=== Task inputs ===

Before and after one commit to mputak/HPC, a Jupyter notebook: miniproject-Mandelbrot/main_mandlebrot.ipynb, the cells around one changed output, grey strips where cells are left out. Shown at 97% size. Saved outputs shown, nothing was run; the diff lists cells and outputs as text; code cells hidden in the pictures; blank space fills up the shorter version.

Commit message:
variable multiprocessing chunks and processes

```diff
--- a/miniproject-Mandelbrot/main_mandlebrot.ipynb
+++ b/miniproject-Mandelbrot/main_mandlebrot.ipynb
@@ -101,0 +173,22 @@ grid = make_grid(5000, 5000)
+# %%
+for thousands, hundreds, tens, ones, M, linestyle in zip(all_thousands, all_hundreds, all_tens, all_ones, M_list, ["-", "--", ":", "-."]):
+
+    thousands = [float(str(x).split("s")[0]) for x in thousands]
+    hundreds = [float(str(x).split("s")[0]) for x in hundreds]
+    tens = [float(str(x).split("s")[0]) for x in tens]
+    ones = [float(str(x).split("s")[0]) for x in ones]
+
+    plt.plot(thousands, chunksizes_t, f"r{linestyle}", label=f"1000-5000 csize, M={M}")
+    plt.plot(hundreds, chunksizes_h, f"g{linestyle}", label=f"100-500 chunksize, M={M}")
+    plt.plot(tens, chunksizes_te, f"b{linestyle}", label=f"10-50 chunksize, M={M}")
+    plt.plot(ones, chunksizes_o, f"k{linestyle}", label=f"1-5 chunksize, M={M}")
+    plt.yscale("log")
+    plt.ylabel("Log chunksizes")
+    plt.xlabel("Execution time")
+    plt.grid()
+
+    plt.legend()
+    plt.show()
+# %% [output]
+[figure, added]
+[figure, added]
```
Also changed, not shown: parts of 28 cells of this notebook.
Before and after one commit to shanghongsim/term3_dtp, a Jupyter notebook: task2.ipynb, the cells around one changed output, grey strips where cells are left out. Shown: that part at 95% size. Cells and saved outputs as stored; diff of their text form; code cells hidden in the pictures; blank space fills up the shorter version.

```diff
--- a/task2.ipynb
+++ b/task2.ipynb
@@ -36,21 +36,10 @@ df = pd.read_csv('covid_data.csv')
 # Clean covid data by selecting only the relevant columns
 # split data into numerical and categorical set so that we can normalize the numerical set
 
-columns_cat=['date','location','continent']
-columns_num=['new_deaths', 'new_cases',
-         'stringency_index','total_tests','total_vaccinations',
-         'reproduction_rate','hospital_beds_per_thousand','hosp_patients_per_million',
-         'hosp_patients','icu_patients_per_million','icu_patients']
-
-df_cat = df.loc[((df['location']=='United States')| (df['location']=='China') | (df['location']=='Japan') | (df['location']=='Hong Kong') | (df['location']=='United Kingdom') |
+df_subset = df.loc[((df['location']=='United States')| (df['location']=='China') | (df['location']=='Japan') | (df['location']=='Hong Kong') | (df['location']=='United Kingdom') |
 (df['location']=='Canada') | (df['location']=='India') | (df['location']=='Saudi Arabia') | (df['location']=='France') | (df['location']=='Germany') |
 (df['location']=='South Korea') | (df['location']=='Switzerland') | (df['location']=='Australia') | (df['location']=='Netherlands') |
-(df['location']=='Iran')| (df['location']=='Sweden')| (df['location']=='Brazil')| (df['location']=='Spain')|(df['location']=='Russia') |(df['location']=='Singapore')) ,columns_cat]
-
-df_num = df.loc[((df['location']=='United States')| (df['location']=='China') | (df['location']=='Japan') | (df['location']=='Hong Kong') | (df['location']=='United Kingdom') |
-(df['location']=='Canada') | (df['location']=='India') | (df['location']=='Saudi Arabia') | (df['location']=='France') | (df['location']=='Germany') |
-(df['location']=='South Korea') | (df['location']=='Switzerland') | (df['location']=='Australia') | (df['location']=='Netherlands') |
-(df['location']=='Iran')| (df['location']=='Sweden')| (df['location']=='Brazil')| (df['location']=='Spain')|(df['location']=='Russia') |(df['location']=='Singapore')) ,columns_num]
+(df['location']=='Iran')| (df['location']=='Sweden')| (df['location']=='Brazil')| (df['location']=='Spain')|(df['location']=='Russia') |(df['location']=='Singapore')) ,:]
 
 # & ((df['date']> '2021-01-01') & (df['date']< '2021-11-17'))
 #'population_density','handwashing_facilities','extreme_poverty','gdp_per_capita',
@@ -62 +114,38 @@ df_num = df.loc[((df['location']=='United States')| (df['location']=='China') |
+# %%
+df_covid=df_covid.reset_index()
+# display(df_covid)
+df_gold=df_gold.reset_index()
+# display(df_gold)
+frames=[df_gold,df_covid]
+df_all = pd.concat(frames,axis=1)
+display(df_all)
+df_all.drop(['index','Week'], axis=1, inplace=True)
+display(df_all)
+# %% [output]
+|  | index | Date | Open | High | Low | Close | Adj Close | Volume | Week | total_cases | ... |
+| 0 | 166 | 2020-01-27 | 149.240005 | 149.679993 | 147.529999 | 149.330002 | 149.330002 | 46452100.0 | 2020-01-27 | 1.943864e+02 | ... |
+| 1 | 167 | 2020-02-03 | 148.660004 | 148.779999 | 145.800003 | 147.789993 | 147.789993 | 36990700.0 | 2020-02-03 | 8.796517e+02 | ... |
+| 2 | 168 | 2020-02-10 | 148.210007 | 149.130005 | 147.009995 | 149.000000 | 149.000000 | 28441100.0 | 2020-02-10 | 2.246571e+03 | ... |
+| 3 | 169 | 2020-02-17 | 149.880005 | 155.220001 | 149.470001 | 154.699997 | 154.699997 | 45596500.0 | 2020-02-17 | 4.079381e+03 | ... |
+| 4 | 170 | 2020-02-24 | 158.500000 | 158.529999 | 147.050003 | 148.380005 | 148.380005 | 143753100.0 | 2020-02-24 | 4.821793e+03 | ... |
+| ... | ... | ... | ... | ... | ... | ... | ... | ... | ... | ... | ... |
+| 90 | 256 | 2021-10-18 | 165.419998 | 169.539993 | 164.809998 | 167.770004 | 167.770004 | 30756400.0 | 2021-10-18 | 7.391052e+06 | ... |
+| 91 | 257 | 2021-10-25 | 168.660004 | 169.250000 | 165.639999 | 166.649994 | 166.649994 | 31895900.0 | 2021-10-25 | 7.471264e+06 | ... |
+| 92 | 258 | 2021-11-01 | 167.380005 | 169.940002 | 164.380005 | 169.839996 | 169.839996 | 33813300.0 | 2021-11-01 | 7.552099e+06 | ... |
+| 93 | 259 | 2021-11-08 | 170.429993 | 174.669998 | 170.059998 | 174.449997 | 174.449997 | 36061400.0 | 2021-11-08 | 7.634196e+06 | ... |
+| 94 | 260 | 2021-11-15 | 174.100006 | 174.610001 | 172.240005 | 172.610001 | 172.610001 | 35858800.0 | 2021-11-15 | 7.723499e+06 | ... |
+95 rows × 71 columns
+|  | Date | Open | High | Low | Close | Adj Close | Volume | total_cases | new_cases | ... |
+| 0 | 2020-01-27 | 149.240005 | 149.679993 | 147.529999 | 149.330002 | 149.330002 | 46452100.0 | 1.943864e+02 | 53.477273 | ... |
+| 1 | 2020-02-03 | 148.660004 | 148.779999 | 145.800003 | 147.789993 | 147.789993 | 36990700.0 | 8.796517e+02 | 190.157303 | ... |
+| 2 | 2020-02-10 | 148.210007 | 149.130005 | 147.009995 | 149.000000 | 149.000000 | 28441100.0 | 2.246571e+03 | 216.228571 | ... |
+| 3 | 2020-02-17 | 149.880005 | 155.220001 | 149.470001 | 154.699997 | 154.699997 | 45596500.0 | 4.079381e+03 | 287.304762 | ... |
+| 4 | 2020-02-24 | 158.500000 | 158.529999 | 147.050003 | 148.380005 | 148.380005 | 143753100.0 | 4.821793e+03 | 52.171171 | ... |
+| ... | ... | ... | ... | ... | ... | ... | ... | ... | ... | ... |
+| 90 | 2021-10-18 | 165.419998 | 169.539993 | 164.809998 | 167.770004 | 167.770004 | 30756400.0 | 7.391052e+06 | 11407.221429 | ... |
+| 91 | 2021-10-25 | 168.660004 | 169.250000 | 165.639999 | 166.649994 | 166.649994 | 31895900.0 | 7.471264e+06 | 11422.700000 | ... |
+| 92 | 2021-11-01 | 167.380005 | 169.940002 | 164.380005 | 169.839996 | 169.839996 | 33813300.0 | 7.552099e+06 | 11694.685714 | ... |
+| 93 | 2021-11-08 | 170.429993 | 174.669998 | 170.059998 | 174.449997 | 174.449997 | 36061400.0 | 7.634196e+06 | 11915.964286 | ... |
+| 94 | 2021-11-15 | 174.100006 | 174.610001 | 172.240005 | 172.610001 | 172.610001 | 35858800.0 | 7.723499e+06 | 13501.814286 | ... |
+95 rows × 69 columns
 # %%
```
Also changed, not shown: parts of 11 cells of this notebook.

===

* Problem to solve: A single number is the whole answer here: the number of lines in the data that include "hundreds".

* Solved exercise: 3